Blue energy, or reverse electrodialysis, generates electricity through the convergence of fresh and salt water using artificial semi-permeable membranes. The technology is currently in use in the Netherlands, but the possibilities for its application exist wherever saltwater and freshwater mix. It’s not a new discovery, but until now, the cost of the membranes has been prohibitive for most applications.
Also called osmotic power or pressure retarded osmosis, blue energy capitalizes on the chemical differences between saltwater and freshwater. A concentrated salt solution and fresh water are brought into contact through an alternating series of anion exchange membranes (AEM) and cation exchange membranes (CEM). The chemical potential difference generates a voltage over each membrane and the overall potential of the system is the sum of the potential differences.
Here’s a short animation of the process:
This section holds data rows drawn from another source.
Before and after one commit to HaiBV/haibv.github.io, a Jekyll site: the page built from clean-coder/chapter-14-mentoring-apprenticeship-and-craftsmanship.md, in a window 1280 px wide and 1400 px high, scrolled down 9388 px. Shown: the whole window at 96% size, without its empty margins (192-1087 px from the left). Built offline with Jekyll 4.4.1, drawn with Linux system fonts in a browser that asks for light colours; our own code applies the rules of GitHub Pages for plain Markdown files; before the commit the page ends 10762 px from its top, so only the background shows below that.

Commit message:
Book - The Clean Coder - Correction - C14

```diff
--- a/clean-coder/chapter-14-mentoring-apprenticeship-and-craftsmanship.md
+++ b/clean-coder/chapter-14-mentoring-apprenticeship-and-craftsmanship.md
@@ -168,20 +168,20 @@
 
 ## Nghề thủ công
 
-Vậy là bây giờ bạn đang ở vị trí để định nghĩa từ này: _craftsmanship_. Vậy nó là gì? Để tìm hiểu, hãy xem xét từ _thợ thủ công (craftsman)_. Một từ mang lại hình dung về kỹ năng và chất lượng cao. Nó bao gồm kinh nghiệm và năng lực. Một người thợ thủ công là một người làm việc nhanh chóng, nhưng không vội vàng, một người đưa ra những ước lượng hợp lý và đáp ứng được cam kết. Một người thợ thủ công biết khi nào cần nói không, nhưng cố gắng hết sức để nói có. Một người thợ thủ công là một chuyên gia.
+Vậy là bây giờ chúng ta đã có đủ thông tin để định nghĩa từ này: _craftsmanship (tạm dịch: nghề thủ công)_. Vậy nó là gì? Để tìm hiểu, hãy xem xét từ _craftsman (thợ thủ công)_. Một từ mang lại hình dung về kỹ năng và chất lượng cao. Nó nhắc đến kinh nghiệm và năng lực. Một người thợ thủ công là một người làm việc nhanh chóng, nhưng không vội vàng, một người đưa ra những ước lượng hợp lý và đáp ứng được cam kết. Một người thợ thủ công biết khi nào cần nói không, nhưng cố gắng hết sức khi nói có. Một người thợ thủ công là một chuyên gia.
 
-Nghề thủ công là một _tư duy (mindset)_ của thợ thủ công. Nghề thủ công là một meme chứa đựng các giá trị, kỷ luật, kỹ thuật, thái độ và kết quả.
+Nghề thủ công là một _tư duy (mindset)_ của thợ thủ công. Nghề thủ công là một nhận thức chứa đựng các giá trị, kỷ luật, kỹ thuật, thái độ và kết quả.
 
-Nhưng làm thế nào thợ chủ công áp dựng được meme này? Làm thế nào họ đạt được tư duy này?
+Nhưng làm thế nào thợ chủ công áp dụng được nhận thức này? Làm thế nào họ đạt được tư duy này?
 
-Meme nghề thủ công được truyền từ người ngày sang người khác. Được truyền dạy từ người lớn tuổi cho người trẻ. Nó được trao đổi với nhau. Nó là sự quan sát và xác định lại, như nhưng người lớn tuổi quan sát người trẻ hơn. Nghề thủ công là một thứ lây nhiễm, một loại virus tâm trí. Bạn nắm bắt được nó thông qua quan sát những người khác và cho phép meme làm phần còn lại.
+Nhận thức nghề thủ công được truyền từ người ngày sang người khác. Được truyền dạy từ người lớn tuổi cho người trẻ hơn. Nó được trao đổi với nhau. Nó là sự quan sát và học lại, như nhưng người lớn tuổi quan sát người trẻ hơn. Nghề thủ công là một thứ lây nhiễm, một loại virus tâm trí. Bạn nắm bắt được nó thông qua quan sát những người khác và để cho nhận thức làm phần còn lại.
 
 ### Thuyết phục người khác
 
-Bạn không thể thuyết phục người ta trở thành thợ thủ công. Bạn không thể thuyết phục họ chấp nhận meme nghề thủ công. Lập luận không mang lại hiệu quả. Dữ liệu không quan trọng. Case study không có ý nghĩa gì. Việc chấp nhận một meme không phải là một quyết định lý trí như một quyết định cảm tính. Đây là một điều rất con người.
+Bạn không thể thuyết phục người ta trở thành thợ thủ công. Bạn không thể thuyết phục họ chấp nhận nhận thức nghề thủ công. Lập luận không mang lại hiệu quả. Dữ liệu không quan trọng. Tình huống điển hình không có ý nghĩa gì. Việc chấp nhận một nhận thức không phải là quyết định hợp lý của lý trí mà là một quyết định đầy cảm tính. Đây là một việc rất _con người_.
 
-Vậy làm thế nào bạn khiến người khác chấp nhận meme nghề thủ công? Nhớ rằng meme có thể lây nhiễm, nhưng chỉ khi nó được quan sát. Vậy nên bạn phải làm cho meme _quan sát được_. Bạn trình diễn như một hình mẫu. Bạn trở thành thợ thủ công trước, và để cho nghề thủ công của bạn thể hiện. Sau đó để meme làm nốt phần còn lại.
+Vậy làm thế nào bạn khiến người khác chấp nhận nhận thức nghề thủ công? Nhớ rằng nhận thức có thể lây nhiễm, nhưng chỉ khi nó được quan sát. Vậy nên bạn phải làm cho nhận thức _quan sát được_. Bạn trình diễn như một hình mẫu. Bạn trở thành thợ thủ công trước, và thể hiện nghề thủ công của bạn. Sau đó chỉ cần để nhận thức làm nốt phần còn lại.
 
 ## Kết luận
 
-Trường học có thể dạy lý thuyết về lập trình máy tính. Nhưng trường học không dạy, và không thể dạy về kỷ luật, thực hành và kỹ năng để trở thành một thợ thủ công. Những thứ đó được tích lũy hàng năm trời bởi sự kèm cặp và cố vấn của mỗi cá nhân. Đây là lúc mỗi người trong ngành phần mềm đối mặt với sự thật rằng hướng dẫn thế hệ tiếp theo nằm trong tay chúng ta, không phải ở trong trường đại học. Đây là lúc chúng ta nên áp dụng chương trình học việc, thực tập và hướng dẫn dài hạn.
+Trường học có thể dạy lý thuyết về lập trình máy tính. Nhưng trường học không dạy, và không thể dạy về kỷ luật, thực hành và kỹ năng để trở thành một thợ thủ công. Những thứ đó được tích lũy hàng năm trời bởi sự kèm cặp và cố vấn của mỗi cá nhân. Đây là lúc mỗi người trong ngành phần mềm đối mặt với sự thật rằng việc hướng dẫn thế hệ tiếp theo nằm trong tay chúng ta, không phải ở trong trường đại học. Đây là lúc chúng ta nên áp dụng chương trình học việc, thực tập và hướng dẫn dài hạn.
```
Sound like Greek to you? I have to admit that I don’t fully understand the scientific principle behind the technology, but because this is a sustainable, non-polluting energy source, applicable wherever a large estuary is located, I can really get behind it. There are many places around the globe where this could be deployed, bringing safe, renewable energy to the masses through a natural energy source. One estimate is that blue energy could supply up to 7% of the world’s energy needs. That’s significant.